When a line in the entries contains the word "현대오일뱅크", copy that line in full.

TASK DATA Block Start

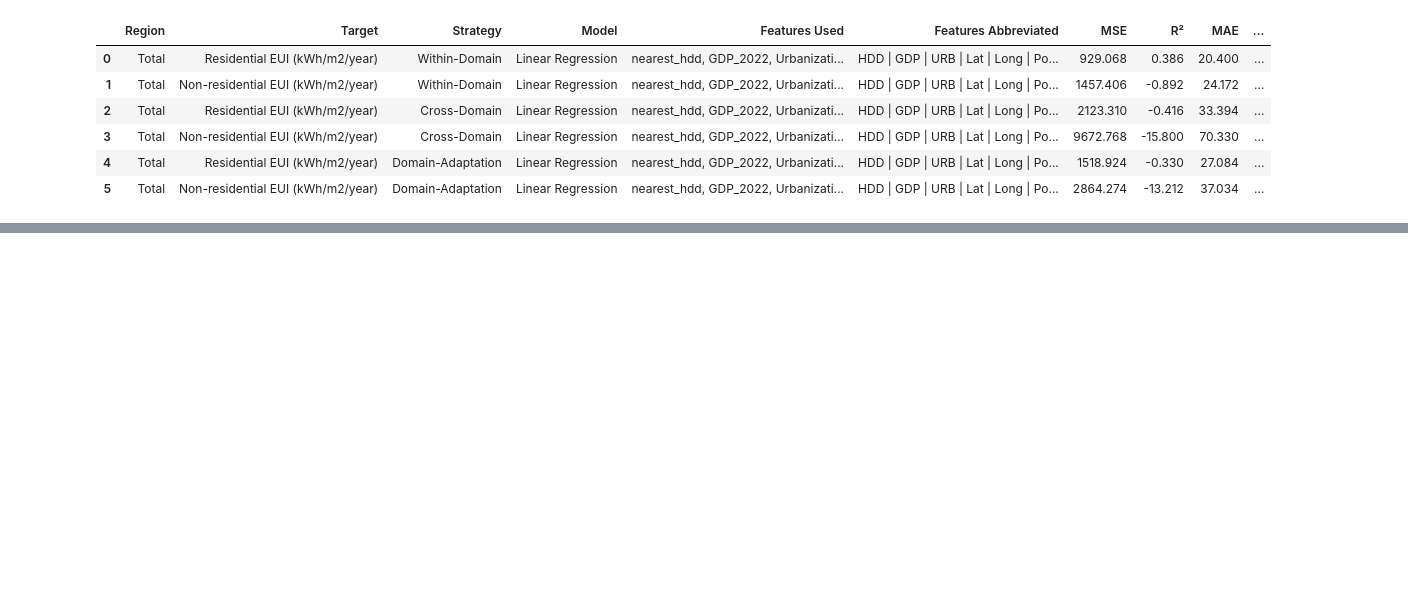
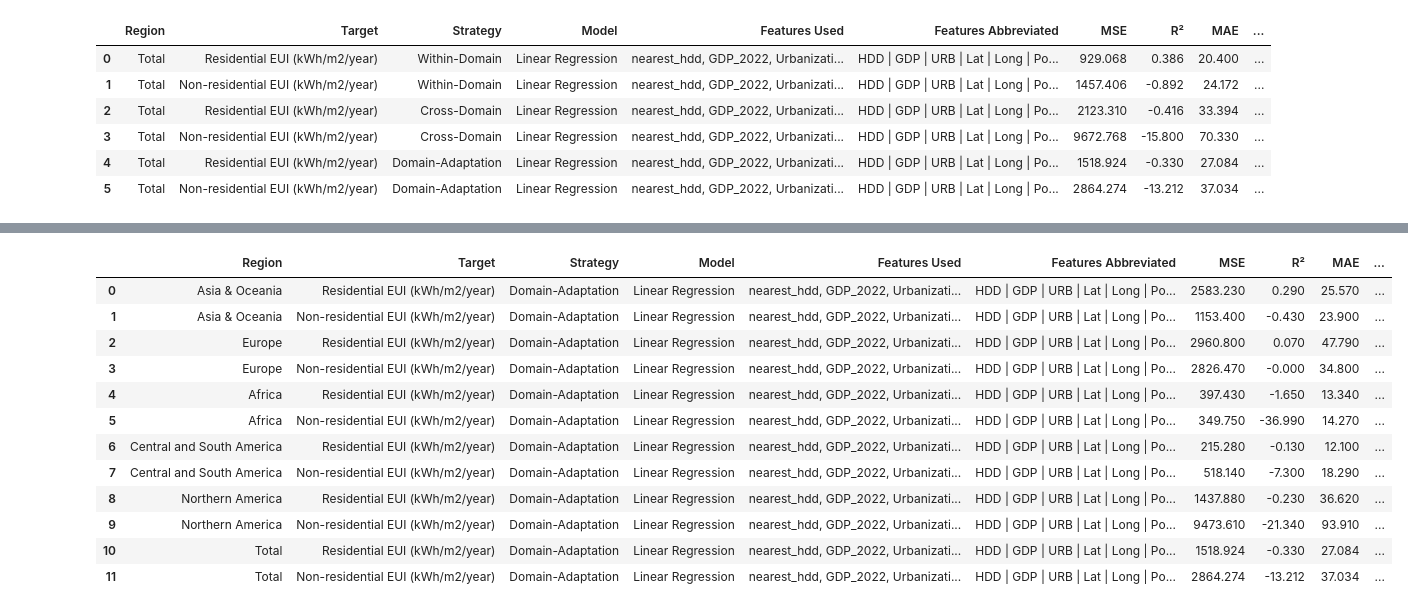
Before and after one commit to AliciaXia222/Capstone-Team-Climate-Trace, a Jupyter notebook: notebooks/Model.ipynb, the cells around one changed output, grey strips where cells are left out. Saved outputs shown, nothing was run; the diff lists cells and outputs as text; code cells hidden in the pictures; blank space fills up the shorter version.

```diff
--- a/notebooks/Model.ipynb
+++ b/notebooks/Model.ipynb
@@ -325,0 +279,16 @@ domain_adaptation_results.to_csv(
+# %%
+domain_adaptation_results
+# %% [output]
+|  | Region | Target | Strategy | Model | Features Used | Features Abbreviated | MSE | R² | MAE | ... |
+| 0 | Asia & Oceania | Residential EUI (kWh/m2/year) | Domain-Adaptation | Linear Regression | nearest_hdd, GDP_2022, Urbanizati... | HDD | GDP | URB | Lat | Long | Po... | 2583.230 | 0.290 | 25.570 | ... |
+| 1 | Asia & Oceania | Non-residential EUI (kWh/m2/year) | Domain-Adaptation | Linear Regression | nearest_hdd, GDP_2022, Urbanizati... | HDD | GDP | URB | Lat | Long | Po... | 1153.400 | -0.430 | 23.900 | ... |
+| 2 | Europe | Residential EUI (kWh/m2/year) | Domain-Adaptation | Linear Regression | nearest_hdd, GDP_2022, Urbanizati... | HDD | GDP | URB | Lat | Long | Po... | 2960.800 | 0.070 | 47.790 | ... |
+| 3 | Europe | Non-residential EUI (kWh/m2/year) | Domain-Adaptation | Linear Regression | nearest_hdd, GDP_2022, Urbanizati... | HDD | GDP | URB | Lat | Long | Po... | 2826.470 | -0.000 | 34.800 | ... |
+| 4 | Africa | Residential EUI (kWh/m2/year) | Domain-Adaptation | Linear Regression | nearest_hdd, GDP_2022, Urbanizati... | HDD | GDP | URB | Lat | Long | Po... | 397.430 | -1.650 | 13.340 | ... |
+| 5 | Africa | Non-residential EUI (kWh/m2/year) | Domain-Adaptation | Linear Regression | nearest_hdd, GDP_2022, Urbanizati... | HDD | GDP | URB | Lat | Long | Po... | 349.750 | -36.990 | 14.270 | ... |
+| 6 | Central and South America | Residential EUI (kWh/m2/year) | Domain-Adaptation | Linear Regression | nearest_hdd, GDP_2022, Urbanizati... | HDD | GDP | URB | Lat | Long | Po... | 215.280 | -0.130 | 12.100 | ... |
+| 7 | Central and South America | Non-residential EUI (kWh/m2/year) | Domain-Adaptation | Linear Regression | nearest_hdd, GDP_2022, Urbanizati... | HDD | GDP | URB | Lat | Long | Po... | 518.140 | -7.300 | 18.290 | ... |
+| 8 | Northern America | Residential EUI (kWh/m2/year) | Domain-Adaptation | Linear Regression | nearest_hdd, GDP_2022, Urbanizati... | HDD | GDP | URB | Lat | Long | Po... | 1437.880 | -0.230 | 36.620 | ... |
+| 9 | Northern America | Non-residential EUI (kWh/m2/year) | Domain-Adaptation | Linear Regression | nearest_hdd, GDP_2022, Urbanizati... | HDD | GDP | URB | Lat | Long | Po... | 9473.610 | -21.340 | 93.910 | ... |
+| 10 | Total | Residential EUI (kWh/m2/year) | Domain-Adaptation | Linear Regression | nearest_hdd, GDP_2022, Urbanizati... | HDD | GDP | URB | Lat | Long | Po... | 1518.924 | -0.330 | 27.084 | ... |
+| 11 | Total | Non-residential EUI (kWh/m2/year) | Domain-Adaptation | Linear Regression | nearest_hdd, GDP_2022, Urbanizati... | HDD | GDP | URB | Lat | Long | Po... | 2864.274 | -13.212 | 37.034 | ... |
```
Also changed, not shown: parts of 6 cells of this notebook, 14 other files.
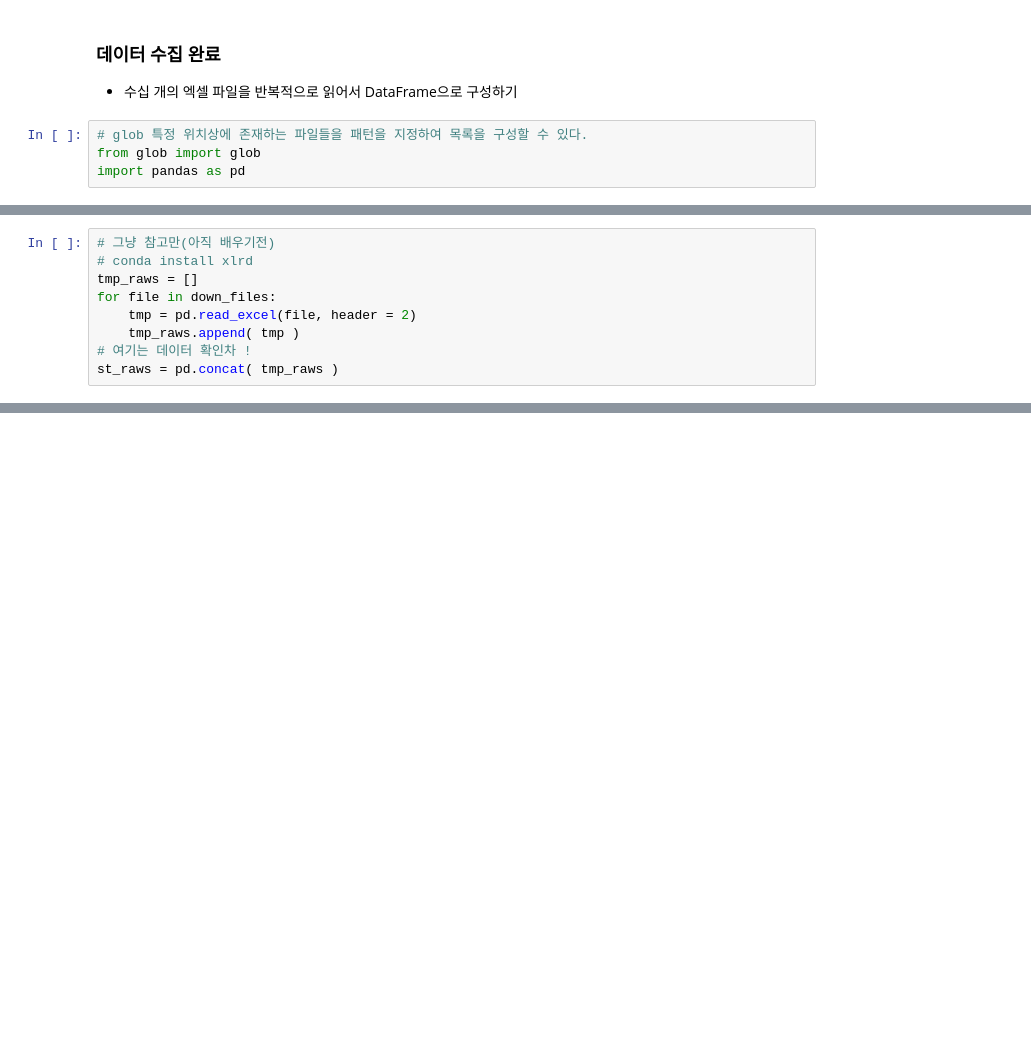
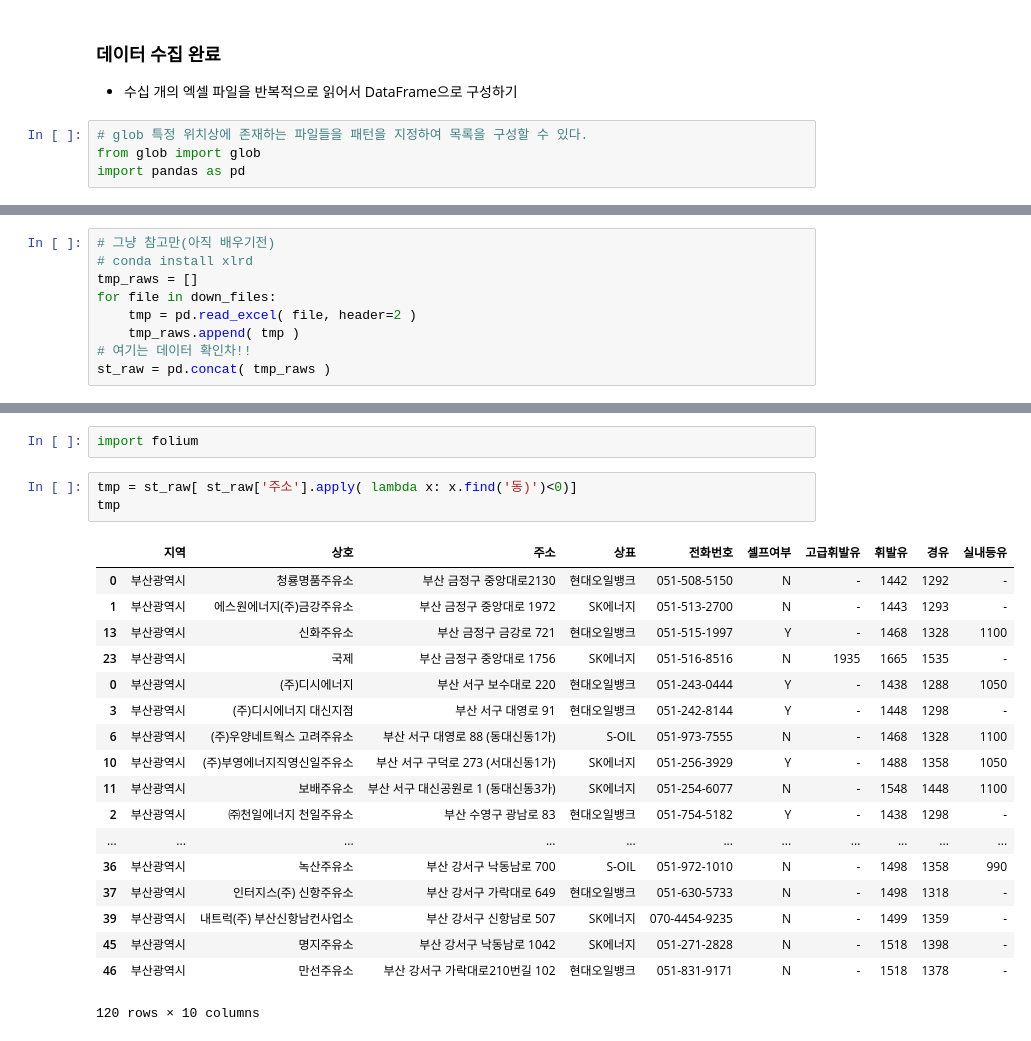
Before and after one commit to ParkKeunYoung/py_projects, a Jupyter notebook: analysis/crawling/데이터획득_level4_crwaling_opnet_final.ipynb, the cells around one changed output, grey strips where cells are left out. Cells and saved outputs as stored; diff of their text form; blank space fills up the shorter version.

```diff
--- a/analysis/crawling/데이터획득_level4_crwaling_opnet_final.ipynb
+++ b/analysis/crawling/데이터획득_level4_crwaling_opnet_final.ipynb
@@ -116,7 +114,7 @@ down_files[:2],down_files[-2:]
 # conda install xlrd
 tmp_raws = []
 for file in down_files:
-    tmp = pd.read_excel(file, header = 2)
+    tmp = pd.read_excel( file, header=2 )
     tmp_raws.append( tmp )
-# 여기는 데이터 확인차 !
-st_raws = pd.concat( tmp_raws )
+# 여기는 데이터 확인차!!
+st_raw = pd.concat( tmp_raws )
@@ -143,0 +154,24 @@ st_raws
+# %%
+import folium
+# %%
+tmp = st_raw[ st_raw['주소'].apply( lambda x: x.find('동)')<0)]
+tmp
+# %% [output]
+|  | 지역 | 상호 | 주소 | 상표 | 전화번호 | 셀프여부 | 고급휘발유 | 휘발유 | 경유 | 실내등유 |
+| 0 | 부산광역시 | 청룡명품주유소 | 부산 금정구 중앙대로2130 | 현대오일뱅크 | 051-508-5150 | N | - | 1442 | 1292 | - |
+| 1 | 부산광역시 | 에스원에너지(주)금강주유소 | 부산 금정구 중앙대로 1972 | SK에너지 | 051-513-2700 | N | - | 1443 | 1293 | - |
+| 13 | 부산광역시 | 신화주유소 | 부산 금정구 금강로 721 | 현대오일뱅크 | 051-515-1997 | Y | - | 1468 | 1328 | 1100 |
+| 23 | 부산광역시 | 국제 | 부산 금정구 중앙대로 1756 | SK에너지 | 051-516-8516 | N | 1935 | 1665 | 1535 | - |
+| 0 | 부산광역시 | (주)디시에너지 | 부산 서구 보수대로 220 | 현대오일뱅크 | 051-243-0444 | Y | - | 1438 | 1288 | 1050 |
+| 3 | 부산광역시 | (주)디시에너지 대신지점 | 부산 서구 대영로 91 | 현대오일뱅크 | 051-242-8144 | Y | - | 1448 | 1298 | - |
+| 6 | 부산광역시 | (주)우양네트웍스 고려주유소 | 부산 서구 대영로 88 (동대신동1가) | S-OIL | 051-973-7555 | N | - | 1468 | 1328 | 1100 |
+| 10 | 부산광역시 | (주)부영에너지직영신일주유소 | 부산 서구 구덕로 273 (서대신동1가) | SK에너지 | 051-256-3929 | Y | - | 1488 | 1358 | 1050 |
+| 11 | 부산광역시 | 보배주유소 | 부산 서구 대신공원로 1 (동대신동3가) | SK에너지 | 051-254-6077 | N | - | 1548 | 1448 | 1100 |
+| 2 | 부산광역시 | ㈜천일에너지 천일주유소 | 부산 수영구 광남로 83 | 현대오일뱅크 | 051-754-5182 | Y | - | 1438 | 1298 | - |
+| ... | ... | ... | ... | ... | ... | ... | ... | ... | ... | ... |
+| 36 | 부산광역시 | 녹산주유소 | 부산 강서구 낙동남로 700 | S-OIL | 051-972-1010 | N | - | 1498 | 1358 | 990 |
+| 37 | 부산광역시 | 인터지스(주) 신항주유소 | 부산 강서구 가락대로 649 | 현대오일뱅크 | 051-630-5733 | N | - | 1498 | 1318 | - |
+| 39 | 부산광역시 | 내트럭(주) 부산신항남컨사업소 | 부산 강서구 신항남로 507 | SK에너지 | 070-4454-9235 | N | - | 1499 | 1359 | - |
+| 45 | 부산광역시 | 명지주유소 | 부산 강서구 낙동남로 1042 | SK에너지 | 051-271-2828 | N | - | 1518 | 1398 | - |
+| 46 | 부산광역시 | 만선주유소 | 부산 강서구 가락대로210번길 102 | 현대오일뱅크 | 051-831-9171 | N | - | 1518 | 1378 | - |
+120 rows × 10 columns
```
Also changed, not shown: parts of 37 cells of this notebook, 11 other files.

TASK DATA Block End

◆ **RESPONSE FOR THIS EXERCISE**
+| 0 | 부산광역시 | 청룡명품주유소 | 부산 금정구 중앙대로2130 | 현대오일뱅크 | 051-508-5150 | N | - | 1442 | 1292 | - |
+| 13 | 부산광역시 | 신화주유소 | 부산 금정구 금강로 721 | 현대오일뱅크 | 051-515-1997 | Y | - | 1468 | 1328 | 1100 |
+| 0 | 부산광역시 | (주)디시에너지 | 부산 서구 보수대로 220 | 현대오일뱅크 | 051-243-0444 | Y | - | 1438 | 1288 | 1050 |
+| 3 | 부산광역시 | (주)디시에너지 대신지점 | 부산 서구 대영로 91 | 현대오일뱅크 | 051-242-8144 | Y | - | 1448 | 1298 | - |
+| 2 | 부산광역시 | ㈜천일에너지 천일주유소 | 부산 수영구 광남로 83 | 현대오일뱅크 | 051-754-5182 | Y | - | 1438 | 1298 | - |
+| 37 | 부산광역시 | 인터지스(주) 신항주유소 | 부산 강서구 가락대로 649 | 현대오일뱅크 | 051-630-5733 | N | - | 1498 | 1318 | - |
+| 46 | 부산광역시 | 만선주유소 | 부산 강서구 가락대로210번길 102 | 현대오일뱅크 | 051-831-9171 | N | - | 1518 | 1378 | - |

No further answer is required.